_PROBLEM STATEMENT_:
In the listing below, find each line that holds "usernameRef" and list it.

_DATA FOR ANALYSIS_:
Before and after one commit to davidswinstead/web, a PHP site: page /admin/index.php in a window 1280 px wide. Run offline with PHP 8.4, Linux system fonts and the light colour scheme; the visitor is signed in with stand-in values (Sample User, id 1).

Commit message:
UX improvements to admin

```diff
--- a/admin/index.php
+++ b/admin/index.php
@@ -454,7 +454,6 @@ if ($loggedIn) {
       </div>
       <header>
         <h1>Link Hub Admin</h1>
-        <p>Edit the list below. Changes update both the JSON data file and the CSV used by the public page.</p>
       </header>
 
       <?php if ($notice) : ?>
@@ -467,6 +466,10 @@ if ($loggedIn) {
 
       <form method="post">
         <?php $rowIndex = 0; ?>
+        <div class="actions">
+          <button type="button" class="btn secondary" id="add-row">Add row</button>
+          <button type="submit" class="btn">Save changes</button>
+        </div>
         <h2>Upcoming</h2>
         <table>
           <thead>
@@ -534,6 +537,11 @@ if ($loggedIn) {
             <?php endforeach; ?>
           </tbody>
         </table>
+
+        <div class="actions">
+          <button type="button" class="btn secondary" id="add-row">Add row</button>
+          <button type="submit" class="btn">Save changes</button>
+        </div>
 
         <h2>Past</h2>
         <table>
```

--

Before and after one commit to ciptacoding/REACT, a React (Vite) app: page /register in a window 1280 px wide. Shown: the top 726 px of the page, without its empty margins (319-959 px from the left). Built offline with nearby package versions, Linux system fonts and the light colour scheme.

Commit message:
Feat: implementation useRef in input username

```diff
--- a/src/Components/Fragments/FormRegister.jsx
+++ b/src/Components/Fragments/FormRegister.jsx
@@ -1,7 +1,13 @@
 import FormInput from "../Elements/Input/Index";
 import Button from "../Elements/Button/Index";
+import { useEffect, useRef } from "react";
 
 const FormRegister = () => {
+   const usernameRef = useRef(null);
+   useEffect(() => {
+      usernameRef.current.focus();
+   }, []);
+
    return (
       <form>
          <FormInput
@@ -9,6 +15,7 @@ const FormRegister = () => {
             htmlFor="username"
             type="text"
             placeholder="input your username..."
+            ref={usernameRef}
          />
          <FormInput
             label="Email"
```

--

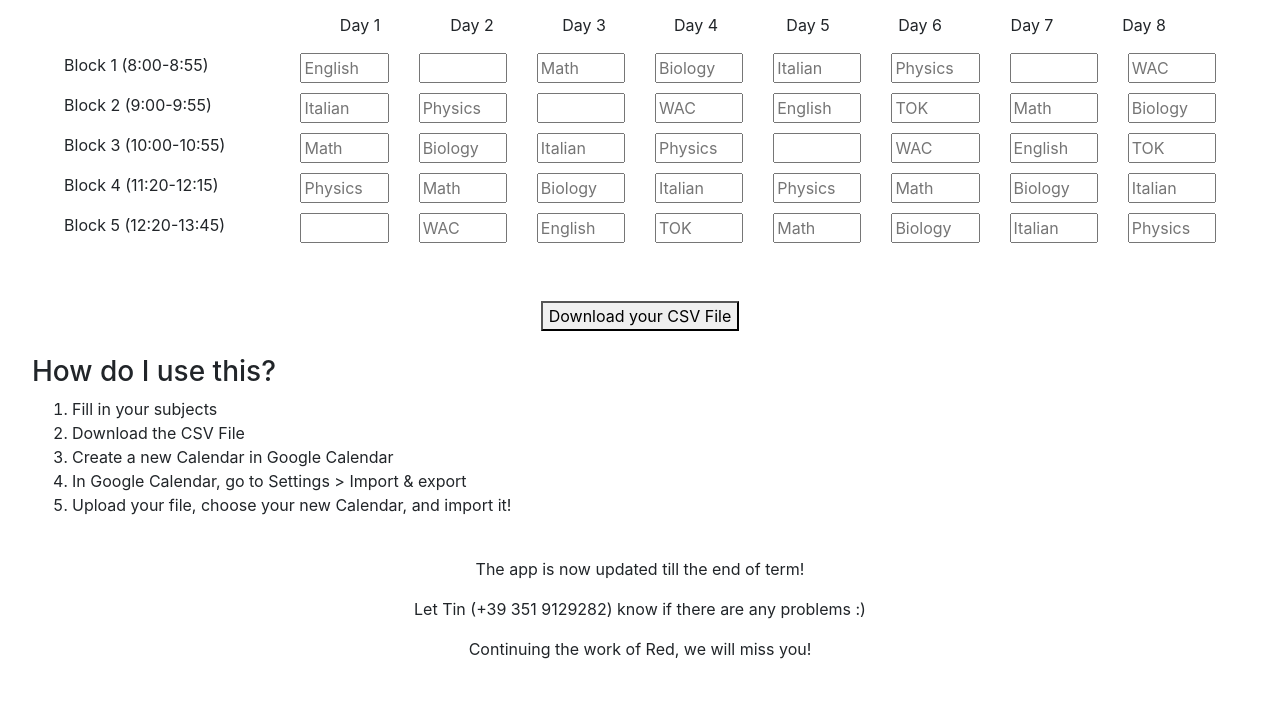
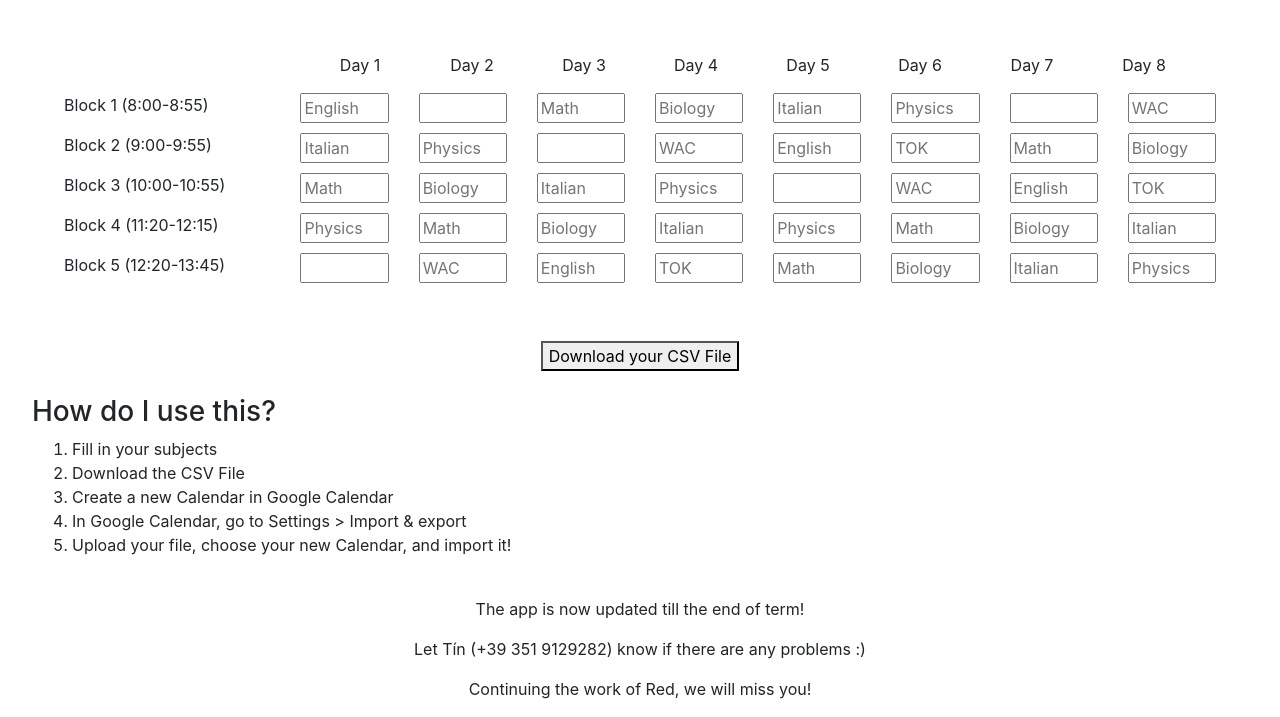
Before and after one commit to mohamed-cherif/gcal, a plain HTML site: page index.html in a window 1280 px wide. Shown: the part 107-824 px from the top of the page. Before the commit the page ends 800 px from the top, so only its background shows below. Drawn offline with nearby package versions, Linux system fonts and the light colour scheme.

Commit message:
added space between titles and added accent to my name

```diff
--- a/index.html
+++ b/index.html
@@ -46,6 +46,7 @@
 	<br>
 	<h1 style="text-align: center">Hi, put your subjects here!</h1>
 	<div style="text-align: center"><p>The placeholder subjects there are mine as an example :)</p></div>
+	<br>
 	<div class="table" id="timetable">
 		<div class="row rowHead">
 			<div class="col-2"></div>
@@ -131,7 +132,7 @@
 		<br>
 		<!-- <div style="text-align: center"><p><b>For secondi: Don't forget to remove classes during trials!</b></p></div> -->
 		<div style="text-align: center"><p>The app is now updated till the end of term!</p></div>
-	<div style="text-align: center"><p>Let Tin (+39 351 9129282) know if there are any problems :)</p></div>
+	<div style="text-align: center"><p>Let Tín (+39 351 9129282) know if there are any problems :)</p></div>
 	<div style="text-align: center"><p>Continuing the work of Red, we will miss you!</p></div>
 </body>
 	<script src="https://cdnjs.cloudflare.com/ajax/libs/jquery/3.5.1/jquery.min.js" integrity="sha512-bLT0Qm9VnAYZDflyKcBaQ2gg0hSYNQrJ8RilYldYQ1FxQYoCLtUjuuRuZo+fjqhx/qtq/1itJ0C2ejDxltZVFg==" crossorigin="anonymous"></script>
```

_REPLY TO THE EXERCISE_:
+   const usernameRef = useRef(null);
+      usernameRef.current.focus();
+            ref={usernameRef}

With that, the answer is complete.